-- WHAT THIS TASK INVOLVES --
Count the lines in the entries that contain "font". Say the number and nothing more.

Structured diff data:
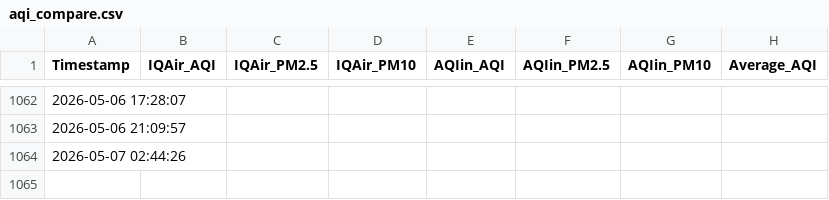
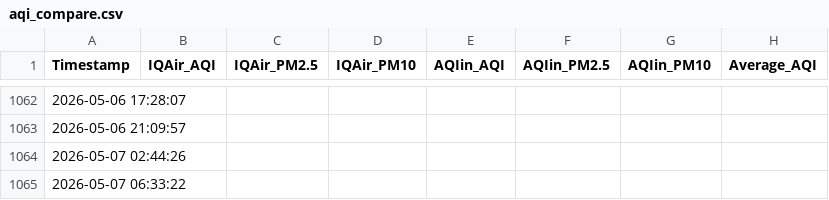
Before and after one commit to RaguramG24/aqi-monitor, a CSV file: aqi_compare.csv, drawn as a sheet; only a part is shown, gaps mark what is left out; the diff names each change by its address in the sheet, - before the commit and + after, or states it on an @@ line.

Commit message:
Update aqi_compare.csv — 25479967814

```diff
--- a/aqi_compare.csv
+++ b/aqi_compare.csv
+row 1065: 2026-05-07 06:33:22
```
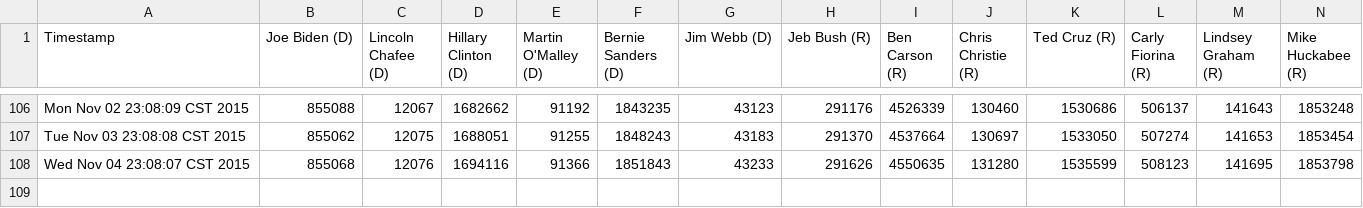
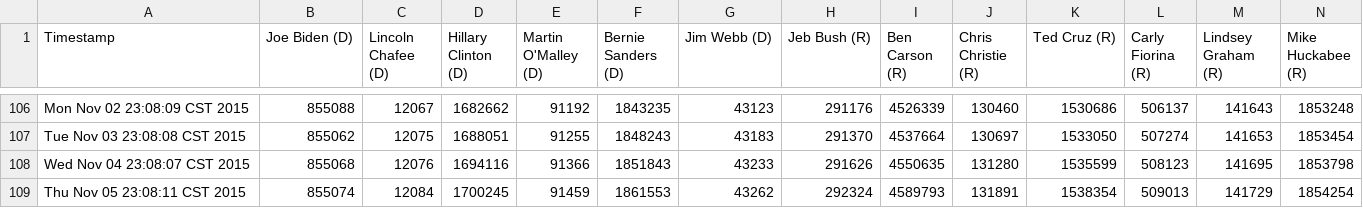
Before and after one commit to eaott/election, a CSV file: like_data.csv, drawn as a sheet; only a part is shown, gaps mark what is left out; rows hold the shown columns only; the diff names each change by its address in the sheet, - before the commit and + after, or states it on an @@ line.

Commit message:
nightly update

```diff
--- a/like_data.csv
+++ b/like_data.csv
+row 109: Thu Nov 05 23:08:11 CST 2015 | 855074 | 12084 | 1700245 | 91459 | 1861553 | 43262 | 292324 | 4589793 | 131891 | 1538354 | 509013 | 141729 | 1854254
```
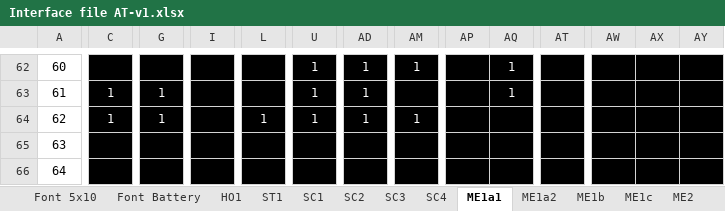
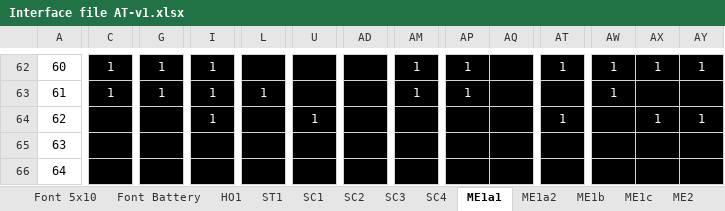
Before and after one commit to reneweimar/Tip-profiler-V2, an Excel workbook: Interface file AT-v1.xlsx, sheet ME1a1, drawn as a sheet; only a part is shown, gaps mark what is left out; values as stored, in another font and other column widths than the file's, no borders; conditional formats not drawn; the diff covers the shown part only; the diff names each change by its address in the sheet, - before the commit and + after, or states it on an @@ line.

```diff
--- a/Interface file AT-v1.xlsx (sheet ME1a1)
+++ b/Interface file AT-v1.xlsx (sheet ME1a1)
-C62: (empty)
+C62: 1
-G62: (empty)
+G62: 1
-I62:I64: (empty)
+I62:I64: 1
-U62:U63: 1
+U62:U63: (empty)
-AD62:AD64: 1
+AD62:AD64: (empty)
-AP62:AP63: (empty)
+AP62:AP63: 1
-AQ62:AQ63: 1
+AQ62:AQ63: (empty)
-AT62: (empty)
+AT62: 1
-AW62:AW63: (empty)
+AW62:AW63: 1
-AX62: (empty)
+AX62: 1
-AY62: (empty)
+AY62: 1
-L63: (empty)
+L63: 1
-AM63: (empty)
+AM63: 1
-C64: 1
+C64: (empty)
-G64: 1
+G64: (empty)
-L64: 1
+L64: (empty)
-AM64: 1
+AM64: (empty)
-AT64: (empty)
+AT64: 1
-AX64: (empty)
+AX64: 1
-AY64: (empty)
+AY64: 1
```
Also changed, not shown: 96 edited cells elsewhere in this sheet, sheet ME1a2, sheet ME1c, sheet ME1b, SSD1306 font.xlsm, 33 other files.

-- RESPONSE AREA --
2